The records below are to be written out exactly, with every picture omitted.
•••
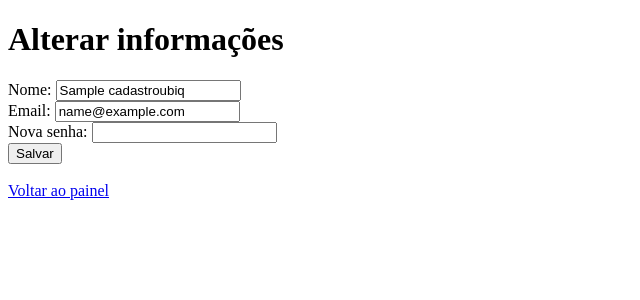
After one commit to ardotheedu/landing, a PHP site: page /alterarinformacoes.php in a window 1280 px wide. The commit adds this page. Shown: the top 300 px of the page, without its empty margins (0-640 px from the left). Run offline with PHP 8.4, Linux system fonts and the light colour scheme; the visitor is signed in with stand-in values (Sample User, id 1); tables that the repository leaves empty or names only in its code hold one stand-in row (values such as "Sample post").

Commit message:
criado a função de alterar informações do usuario

```diff
--- /dev/null
+++ b/alterarinformacoes.php
@@ -0,0 +1,58 @@
+<?php
+include("protect.php");
+include("conexao.php");
+
+if ($_SERVER['REQUEST_METHOD'] === 'POST') {
+
+  $nome = $_POST['nome'];
+  $email = $_POST['email'];
+  $senha = $_POST['senha'];
+
+
+  $id = $_SESSION['id'];
+  $sql = "UPDATE cadastroubiq SET nome='$nome', email='$email', senha='$senha' WHERE id='$id'";
+  if (mysqli_query($conexao, $sql)) {
+    echo "<p>Informações atualizadas com sucesso</p>";
+    $_SESSION['nome'] = $nome;
+  } else {
+    echo "<p>Erro ao atualizar informações: " . mysqli_error($conexao) . "</p>";
+  }
+}
+
+$id = $_SESSION['id'];
+$sql = "SELECT * FROM cadastroubiq WHERE id='$id'";
+$resultado = mysqli_query($conexao, $sql);
+$usuario = mysqli_fetch_assoc($resultado);
+
+mysqli_close($conexao);
+?>
+
+<!DOCTYPE html>
+<html lang="pt-BR">
+<head>
+    <meta charset="UTF-8">
+    <meta http-equiv="X-UA-Compatible" content="IE=edge">
+    <meta name="viewport" content="width=device-width, initial-scale=1.0">
+    <title>Alterar informações do usuário</title>
+</head>
+<body>
+    <h1>Alterar informações</h1>
+    <form action="" method="POST">
+      <div>
+        <label for="nome">Nome:</label>
+        <input type="text" id="nome" name="nome" value="<?php echo $usuario['nome']; ?>" required>
+      </div>
+      <div>
+        <label for="email">Email:</label>
+        <input type="email" id="email" name="email" value="<?php echo $usuario['email']; ?>" required>
+      </div>
+      <div>
+        <label for="senha">Nova senha:</label>
+        <input type="password" id="senha" name="senha" required>
+      </div>
+      <input type="submit" value="Salvar">
+    </form>
+    <br>
+    <a href="painel.php">Voltar ao painel</a>
+</body>
+</html>
--- a/painel.php
+++ b/painel.php
@@ -50,7 +50,7 @@ if (isset($_FILES["upload"])) {
         <input type="submit" name="submit" value="Upload File">
     </form>
     <p>Nome: <?php echo $_SESSION['nome']; ?></p>
-    <input class="submit" type="submit" name="alterar" value="Alterar informações do usuário">
+    <a href="alterarinformacoes.php">Alterar informações do usuário</a>
     <br>
     <p><a href="logout.php">Encerrar a sessão</a></p>
 </body>
```
Also changed, not shown: alterar.php (deleted, +0 -12 lines), protect.php (line endings or trailing spaces).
•••
◆ **TASK RESULT**:
After one commit to ardotheedu/landing, a PHP site: page /alterarinformacoes.php in a window 1280 px wide. The commit adds this page. Shown: the top 300 px of the page, without its empty margins (0-640 px from the left). Run offline with PHP 8.4, Linux system fonts and the light colour scheme; the visitor is signed in with stand-in values (Sample User, id 1); tables that the repository leaves empty or names only in its code hold one stand-in row (values such as "Sample post").

Commit message:
criado a função de alterar informações do usuario

```diff
--- /dev/null
+++ b/alterarinformacoes.php
@@ -0,0 +1,58 @@
+<?php
+include("protect.php");
+include("conexao.php");
+
+if ($_SERVER['REQUEST_METHOD'] === 'POST') {
+
+  $nome = $_POST['nome'];
+  $email = $_POST['email'];
+  $senha = $_POST['senha'];
+
+
+  $id = $_SESSION['id'];
+  $sql = "UPDATE cadastroubiq SET nome='$nome', email='$email', senha='$senha' WHERE id='$id'";
+  if (mysqli_query($conexao, $sql)) {
+    echo "<p>Informações atualizadas com sucesso</p>";
+    $_SESSION['nome'] = $nome;
+  } else {
+    echo "<p>Erro ao atualizar informações: " . mysqli_error($conexao) . "</p>";
+  }
+}
+
+$id = $_SESSION['id'];
+$sql = "SELECT * FROM cadastroubiq WHERE id='$id'";
+$resultado = mysqli_query($conexao, $sql);
+$usuario = mysqli_fetch_assoc($resultado);
+
+mysqli_close($conexao);
+?>
+
+<!DOCTYPE html>
+<html lang="pt-BR">
+<head>
+    <meta charset="UTF-8">
+    <meta http-equiv="X-UA-Compatible" content="IE=edge">
+    <meta name="viewport" content="width=device-width, initial-scale=1.0">
+    <title>Alterar informações do usuário</title>
+</head>
+<body>
+    <h1>Alterar informações</h1>
+    <form action="" method="POST">
+      <div>
+        <label for="nome">Nome:</label>
+        <input type="text" id="nome" name="nome" value="<?php echo $usuario['nome']; ?>" required>
+      </div>
+      <div>
+        <label for="email">Email:</label>
+        <input type="email" id="email" name="email" value="<?php echo $usuario['email']; ?>" required>
+      </div>
+      <div>
+        <label for="senha">Nova senha:</label>
+        <input type="password" id="senha" name="senha" required>
+      </div>
+      <input type="submit" value="Salvar">
+    </form>
+    <br>
+    <a href="painel.php">Voltar ao painel</a>
+</body>
+</html>
--- a/painel.php
+++ b/painel.php
@@ -50,7 +50,7 @@ if (isset($_FILES["upload"])) {
         <input type="submit" name="submit" value="Upload File">
     </form>
     <p>Nome: <?php echo $_SESSION['nome']; ?></p>
-    <input class="submit" type="submit" name="alterar" value="Alterar informações do usuário">
+    <a href="alterarinformacoes.php">Alterar informações do usuário</a>
     <br>
     <p><a href="logout.php">Encerrar a sessão</a></p>
 </body>
```
Also changed, not shown: alterar.php (deleted, +0 -12 lines), protect.php (line endings or trailing spaces).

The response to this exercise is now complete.